Bhakarwadi is a fried savory snack that has a spicy and tangy stuffing, rolled into a dough and, sliced into small pieces that look like pinwheel cookies. Bhakarwadi is a quite known in Western India, particularly in the states of Maharashtra and Gujarat. The best part of this snack is that it has a very good shelf life – it can be stored at room temperatures for around a month.
Everyone loves cookies and that definitely includes me, my darling hubby and my little angel. I had previously never tried baking and was little hesitant when my hubby asked to get some home-made cookies. Under pressure :), I had to take the plunge but it turned out great (Thank God!).

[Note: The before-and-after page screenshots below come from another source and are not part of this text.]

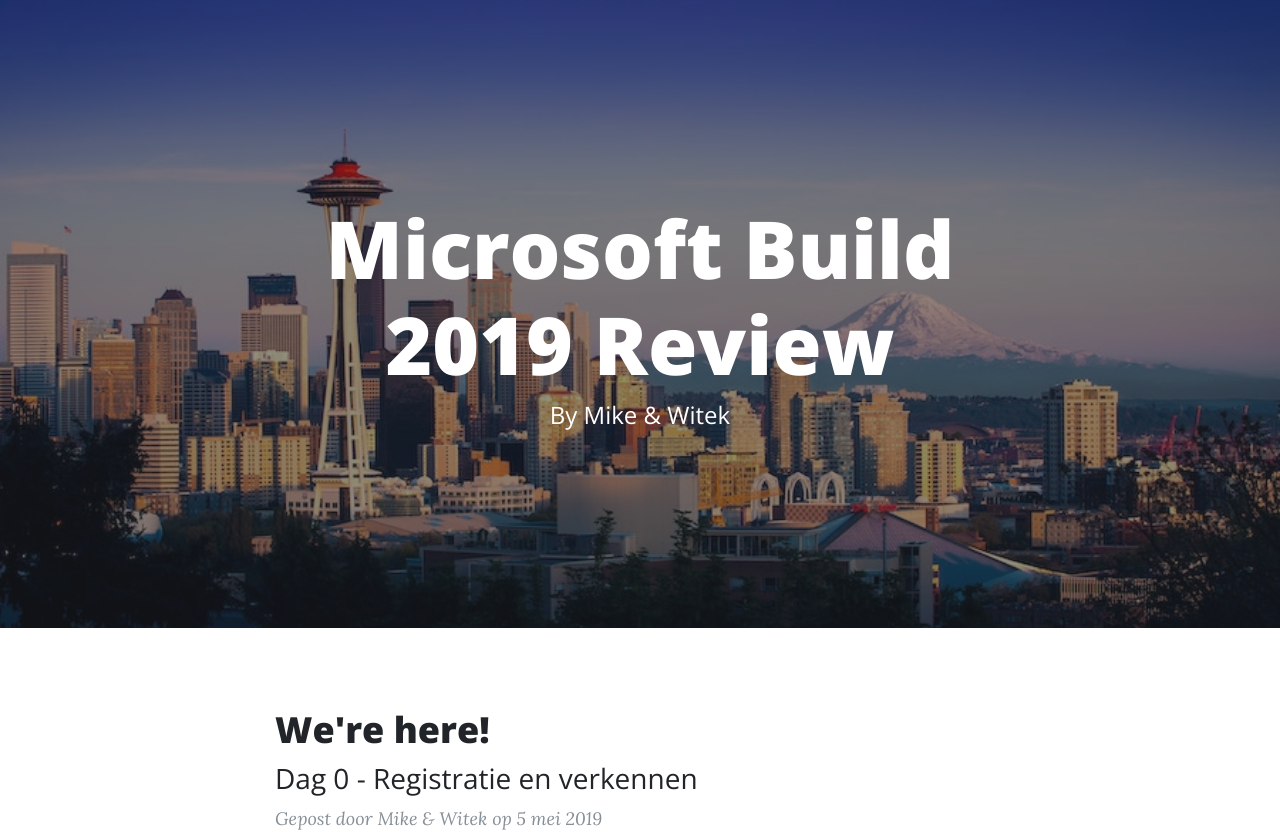
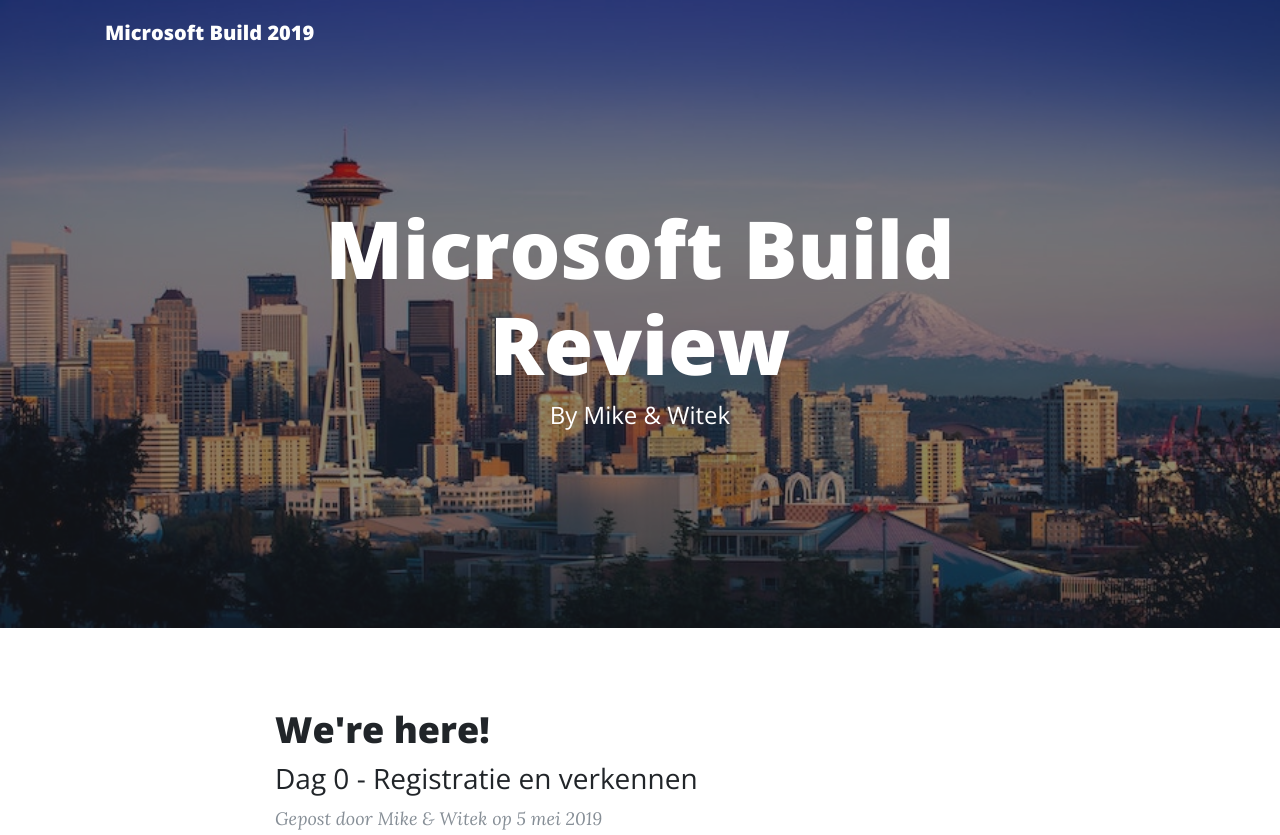
Before and after one commit to hanbedrijfskunde/seattle, a website: page index.html in a window 1280 px wide. Shown: the top 835 px of the page. Drawn offline with nearby package versions, Linux system fonts and the light colour scheme.

Commit message:
Changed nav

```diff
--- a/index.html
+++ b/index.html
@@ -26,10 +26,10 @@
 <body>
 
   <!-- Navigation -->
-  <!-- <nav class="navbar navbar-expand-lg navbar-light fixed-top" id="mainNav">
+  <nav class="navbar navbar-expand-lg navbar-light fixed-top" id="mainNav">
     <div class="container">
       <a class="navbar-brand" href="index.html">Microsoft Build 2019</a>
-      <button class="navbar-toggler navbar-toggler-right" type="button" data-toggle="collapse" data-target="#navbarResponsive" aria-controls="navbarResponsive" aria-expanded="false" aria-label="Toggle navigation">
+      <!-- <button class="navbar-toggler navbar-toggler-right" type="button" data-toggle="collapse" data-target="#navbarResponsive" aria-controls="navbarResponsive" aria-expanded="false" aria-label="Toggle navigation">
         Menu
         <i class="fas fa-bars"></i>
       </button>
@@ -47,10 +47,10 @@
           <li class="nav-item">
             <a class="nav-link" href="contact.html">Contact</a>
           </li>
-        </ul>
+        </ul> -->
       </div>
     </div>
-  </nav> -->
+  </nav>
 
   <!-- Page Header -->
   <header class="masthead" style="background-image: url('img/seattle.jpg')">
@@ -59,7 +59,7 @@
       <div class="row">
         <div class="col-lg-8 col-md-10 mx-auto">
           <div class="site-heading">
-            <h1>Microsoft Build 2019 Review</h1>
+            <h1>Microsoft Build Review</h1>
             <span class="subheading">By Mike & Witek</span>
           </div>
         </div>
```
Also changed, not shown: post.monday.html (+4 -4 lines), post.sunday.html (+2 -2 lines).
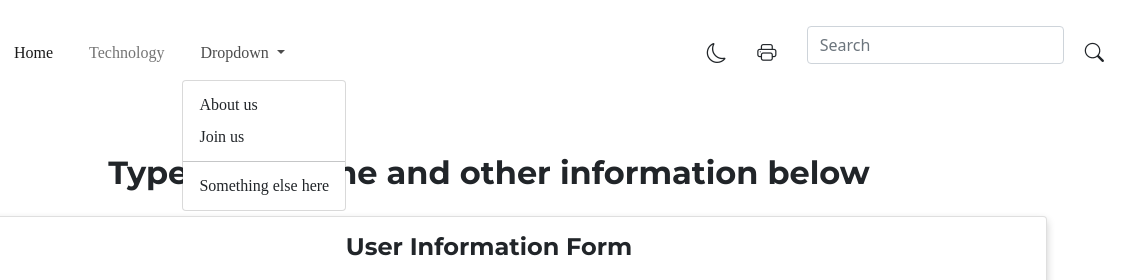
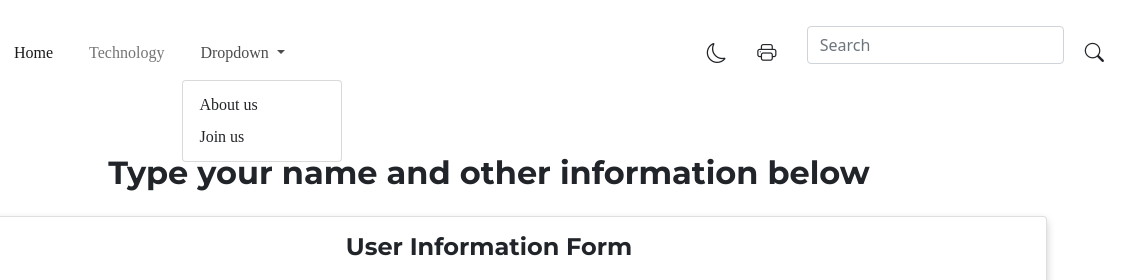
Before and after one commit to ErionG14/Metaverse, a plain HTML site: page pages/Join.html in a window 1280 px wide. Both pictures are taken after a click on the button "Dropdown". Shown: the top 280 px of the page, 151-1280 px from the left. Drawn offline with nearby package versions, Linux system fonts and the light colour scheme; a web font is replaced by a local one.

Commit message:
small changes

```diff
--- a/pages/Join.html
+++ b/pages/Join.html
@@ -64,14 +64,9 @@
                 Dropdown
               </a>
               <ul class="dropdown-menu" aria-labelledby="navbarDropdown">
-                <li><a class="dropdown-item" href="#">About us</a></li>
-                <li><a class="dropdown-item" href="#">Join us</a></li>
-                <li>
-                  <hr class="dropdown-divider">
-                </li>
-                <li><a class="dropdown-item" href="#">Something else here</a></li>
+                <li><a class="dropdown-item" href="Info.html">About us</a></li>
+                <li><a class="dropdown-item" href="Join.html">Join us</a></li>
               </ul>
-            </li>
           </ul>
           <button class="toggle-mode btn rounded-circle" type="button"
             style="width: 40px; height: 40px; display: inline-flex; align-items: center; justify-content: center;">
```
Also changed, not shown: pages/Home.html (+1 -1 lines), pages/Info.html (+3 -6 lines), pages/Tech.html (+2 -2 lines), Photos/hardware.jpg (added).
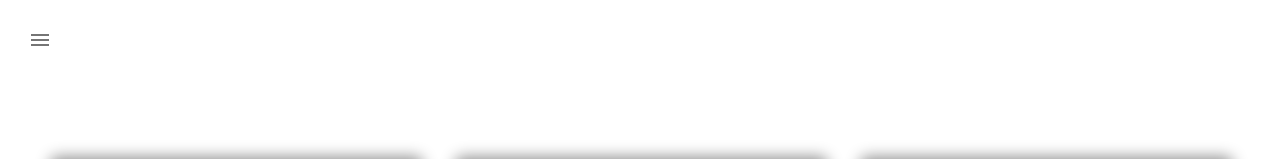
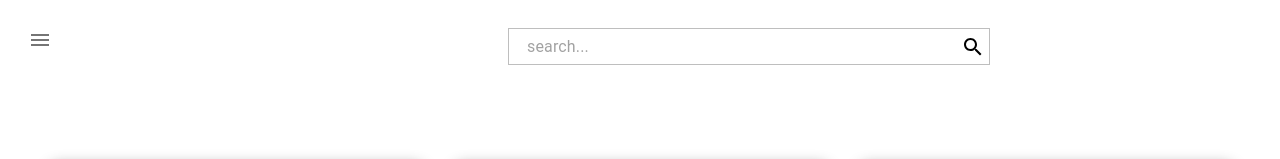
Before and after one commit to WellesleyMussolini/My-Movie-List, a React (Create React App) app: page / in a window 1280 px wide. Shown: the top 159 px of the page. Built offline with nearby package versions, Linux system fonts and the light colour scheme.

Commit message:
input-styled

```diff
--- a/src/pages/Home/Home.jsx
+++ b/src/pages/Home/Home.jsx
@@ -1,18 +1,24 @@
 import React, { useState } from "react";
 import ProductCard from "../../components/Card/Product-Card";
 import Sidebar from "../../components/Sidebar/Sidebar";
-import { HamburguerIcon, Wrapper } from "./home.styles";
+import { Header, HamburguerIcon, SearchContainer, InputText, SearchIconStyled, Wrapper } from "./home.styles";
 
 function Home() {
   const [openSidebar, setOpenSidebar] = useState(false);
 
   return (
     <>
-      <HamburguerIcon onClick={() => setOpenSidebar(true)} />
-      <Sidebar
-        openSidebar={openSidebar}
-        handleClose={() => setOpenSidebar(false)}
-      />
+      <Header>
+        <HamburguerIcon onClick={() => setOpenSidebar(true)} />
+        <Sidebar
+          openSidebar={openSidebar}
+          handleClose={() => setOpenSidebar(false)}
+        />
+        <SearchContainer>
+          <InputText type="search" placeholder="search..." />
+          <SearchIconStyled />
+        </SearchContainer>
+      </Header>
       <Wrapper>
         <ProductCard
           imgSrc="https://a-static.mlcdn.com.br/800x560/imac-27-apple-intel-core-i5-8gb-512gb-ssd-prateado/magazineluiza/226883300/b71738733735f8968100cbe86f589b30.jpg"
--- a/src/pages/Home/home.styles.jsx
+++ b/src/pages/Home/home.styles.jsx
@@ -1,6 +1,55 @@
 import { styled } from "@mui/system";
 import Box from "@mui/material/Box";
 import MenuIcon from "@mui/icons-material/Menu";
+import SearchIcon from '@mui/icons-material/Search';
+import TextField from '@mui/material/TextField';
+
+export const Header = styled(Box)({
+  display: "grid",
+  gridTemplateColumns: "30em auto",
+  flexDirection: "row",
+  zIndex: "10",
+});
+
+export const SearchContainer = styled(Box)({
+  display: "flex",
+  justifyContent: "center",
+  alignItems: "center",
+  backgroundColor: "#fff",
+  border: "1px solid #bebebe",
+  maxWidth: "30em",
+  height: "35px",
+});
+
+export const InputText = styled(TextField)({
+  "& .MuiInputBase-root": {
+    height: "35px",
+    width: "28em",
+  },
+
+  "& .MuiOutlinedInput-notchedOutline": {
+     border: "red",
+  },
+  "& .MuiOutlinedInput-root.Mui-focused .MuiOutlinedInput-notchedOutline": {
+     border: "red",
+  }
+});
+
+// export const InputText = styled("input")({
+//   display: "flex",
+//   justifyContent: "center",
+//   alignItems: "center",
+//   background: "transparent",
+//   border: "none",
+//   borderRadius: "50px",
+//   width: "33em",
+//   outline: "none",
+//   height: "35px",
+// });
+
+export const SearchIconStyled = styled(SearchIcon)({
+  cursor: "pointer",
+});
 
 export const Wrapper = styled(Box)({
   display: "flex",
```
Also changed, not shown: src/pages/Home/styles.module.css (deleted, +0 -14 lines).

Being from Bikaner (in the state of Rajasthan, India), I am a normal “Bikaneri” – in simple words, a complete foodie. I love both sweets and savouries. Some of the usual Bikaneri savouries are Kachori, samosa, paneer kofta, bhujia….the list can go on and on. However living in London doesn’t always help me get the original taste.
For the benefit of all, Nankhatai is a tea time snack that originated in the city of Surat, Gujarat. Essentially, it is an Indian short bread / cookie / biscuit.
The name Nankhatai is a combination of the Persian word ‘Nan’ (meaning bread) with ‘Khatai’ (meaning 6). A bread which made up of 6 main ingredients – semolina, chickpea flour, all-purpose flour (maida), sugar, butter/ghee and, nuts (almonds/pistachios). But nowadays there are many different versions of Nankhatai.
I have always fallen back on typical Indian snacks like samosa, kachori, chat, fritters etc., when I wanted the taste and had the time to prepare. Around a month back on one evening when the London weather suddenly turned rainy, it made me crave for some new snack. I wanted a snack which was spicy, tangy but not the regular Indian snacks. The curiosity in me arose and, then came to my mind – McDonald’s Veg Pizza McPuff.